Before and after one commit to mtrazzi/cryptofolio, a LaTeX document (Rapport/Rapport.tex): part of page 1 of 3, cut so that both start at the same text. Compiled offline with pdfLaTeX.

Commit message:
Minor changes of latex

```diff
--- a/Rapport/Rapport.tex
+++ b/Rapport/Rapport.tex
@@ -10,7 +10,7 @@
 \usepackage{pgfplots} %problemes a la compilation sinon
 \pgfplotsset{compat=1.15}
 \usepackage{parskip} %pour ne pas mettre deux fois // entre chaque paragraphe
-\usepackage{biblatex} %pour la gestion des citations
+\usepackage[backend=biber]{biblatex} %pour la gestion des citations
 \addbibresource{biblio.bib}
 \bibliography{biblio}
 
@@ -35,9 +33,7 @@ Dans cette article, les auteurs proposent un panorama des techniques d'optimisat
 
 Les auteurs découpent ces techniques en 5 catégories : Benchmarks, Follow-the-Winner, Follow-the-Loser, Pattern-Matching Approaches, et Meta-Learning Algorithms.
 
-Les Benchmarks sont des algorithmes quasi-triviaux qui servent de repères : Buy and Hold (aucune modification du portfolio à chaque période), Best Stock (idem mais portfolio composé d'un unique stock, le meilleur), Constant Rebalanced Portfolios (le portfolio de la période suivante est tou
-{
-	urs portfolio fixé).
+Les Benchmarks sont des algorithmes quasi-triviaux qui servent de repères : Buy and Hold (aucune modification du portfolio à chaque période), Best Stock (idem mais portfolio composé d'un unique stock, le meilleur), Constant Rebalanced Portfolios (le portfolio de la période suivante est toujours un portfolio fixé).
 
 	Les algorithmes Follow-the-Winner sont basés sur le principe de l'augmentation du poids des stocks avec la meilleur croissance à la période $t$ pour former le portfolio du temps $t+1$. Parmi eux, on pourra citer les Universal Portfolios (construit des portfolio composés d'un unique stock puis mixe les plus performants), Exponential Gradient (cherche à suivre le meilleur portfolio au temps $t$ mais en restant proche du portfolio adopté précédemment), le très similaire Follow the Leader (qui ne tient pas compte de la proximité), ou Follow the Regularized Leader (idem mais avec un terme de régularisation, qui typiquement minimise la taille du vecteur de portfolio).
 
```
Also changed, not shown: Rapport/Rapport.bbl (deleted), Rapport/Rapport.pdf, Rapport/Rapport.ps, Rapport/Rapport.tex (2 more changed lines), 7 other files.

→ YOUR GOAL:
Give only the number of lines in the records that contain the string "usepackage".

→ RESPONSE FOR THIS EXERCISE:
4